Admitting that the number of such incidents have taken place more often than usual, the State minister stated that the universities have even stated that differences in the composition of Propane and Butane leads to differences in pressure.
Commenting on the recent spate of incidents of exploding gas cylinders, the State Minister said it is impossible for authorities to reach a final decision on the cause for these events.
The State Minister said three reports were obtained from a private company identified as Intec, paid for by the Consumer Affairs Authority, and these relate to the recent gas cylinder explosions.
“The Colombo Gas Company was established in 1960. Various government bodies were vested with the responsibility of regulating gas, however, to date there has been no regulation on gas by a single government organization,” he revealed to the house.
He admitted that the Consumer Affairs Authority, which comes under his ministry has not fulfilled all the conditions set by a gazette notification published in 2012.
He said the Consumer Affairs Authority has collected 12 samples of gas cylinders from the Ratnapura, Kurunegala, Gampaha, Galle, Kalutara, and Colombo areas to be investigated.
The samples were sent to the Ceylon Petroleum Corporation to be tested and the reports will be handed over to experts at the Moratuwa University for advice, he said.
Based on the advice, instructions will be issued for the necessary measures to be taken in this regard within the week, he added.
The State Minister admitted that there was no SLSI standard in the composition of Propane and Butane in domestic gas, adding that according to the SLSI there are no international standards for many countries with regard to the composition.

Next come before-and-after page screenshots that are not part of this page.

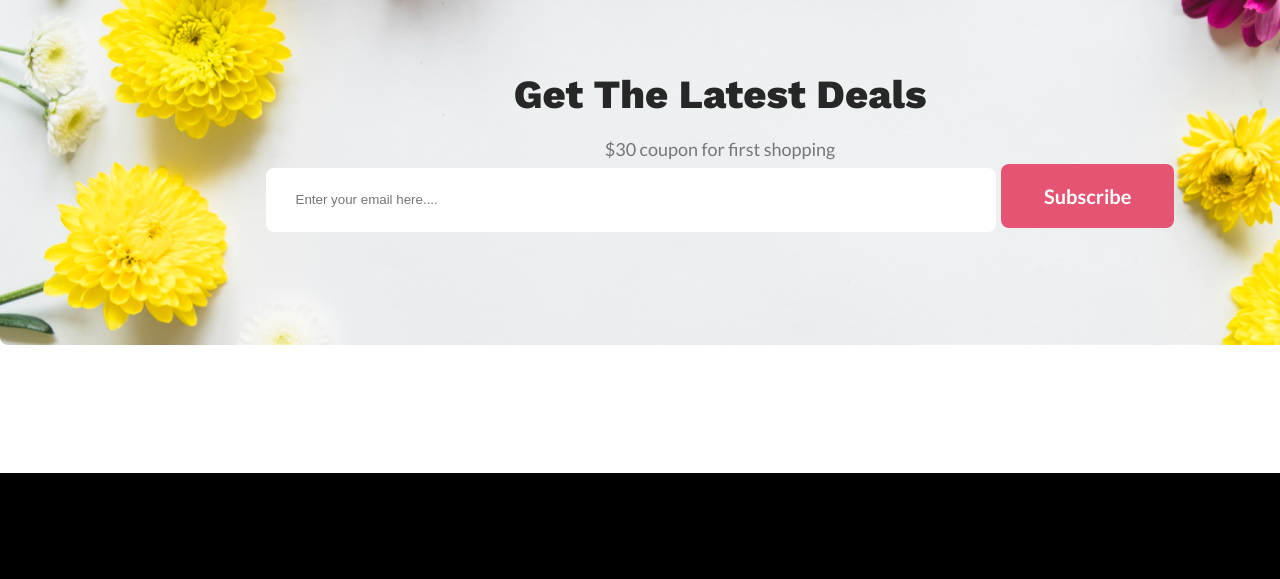
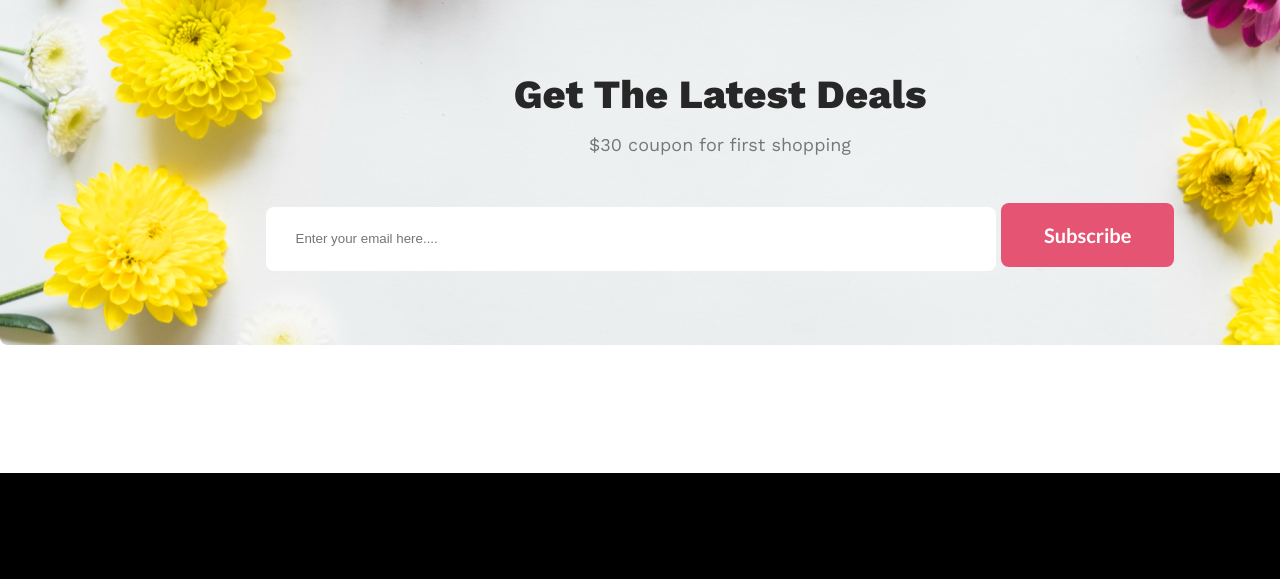
Before and after one commit to aliislam2563/folwer-shop-assignment, a plain HTML site: page index.html in a window 1280 px wide. Shown: the part 3900-4479 px from the top of the page. Drawn offline with nearby package versions, Linux system fonts and the light colour scheme.

Commit message:
adjustment

```diff
--- a/style.css
+++ b/style.css
@@ -221,13 +221,10 @@ border: none;
 }
 .last-details-description{
     color: rgba(39, 39, 39, 0.60);
-text-align: center;
-font-family: Lato;
-font-size: 18px;
-font-style: normal;
-font-weight: 400;
-line-height: 30px;
-}
+    font-size: 18px;
+    font-weight: 400;
+    margin-bottom: 48px;
+    }
 .last-details-email{
     border-radius: 8px;
     background: #FFF;
```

However, the universities believe that an increased composition affects the pressure inside the gas cylinders, he told the Parliament adding that it is not possible to reach a conclusive decision on the matter.
(Excerpts : newsfirst.lk)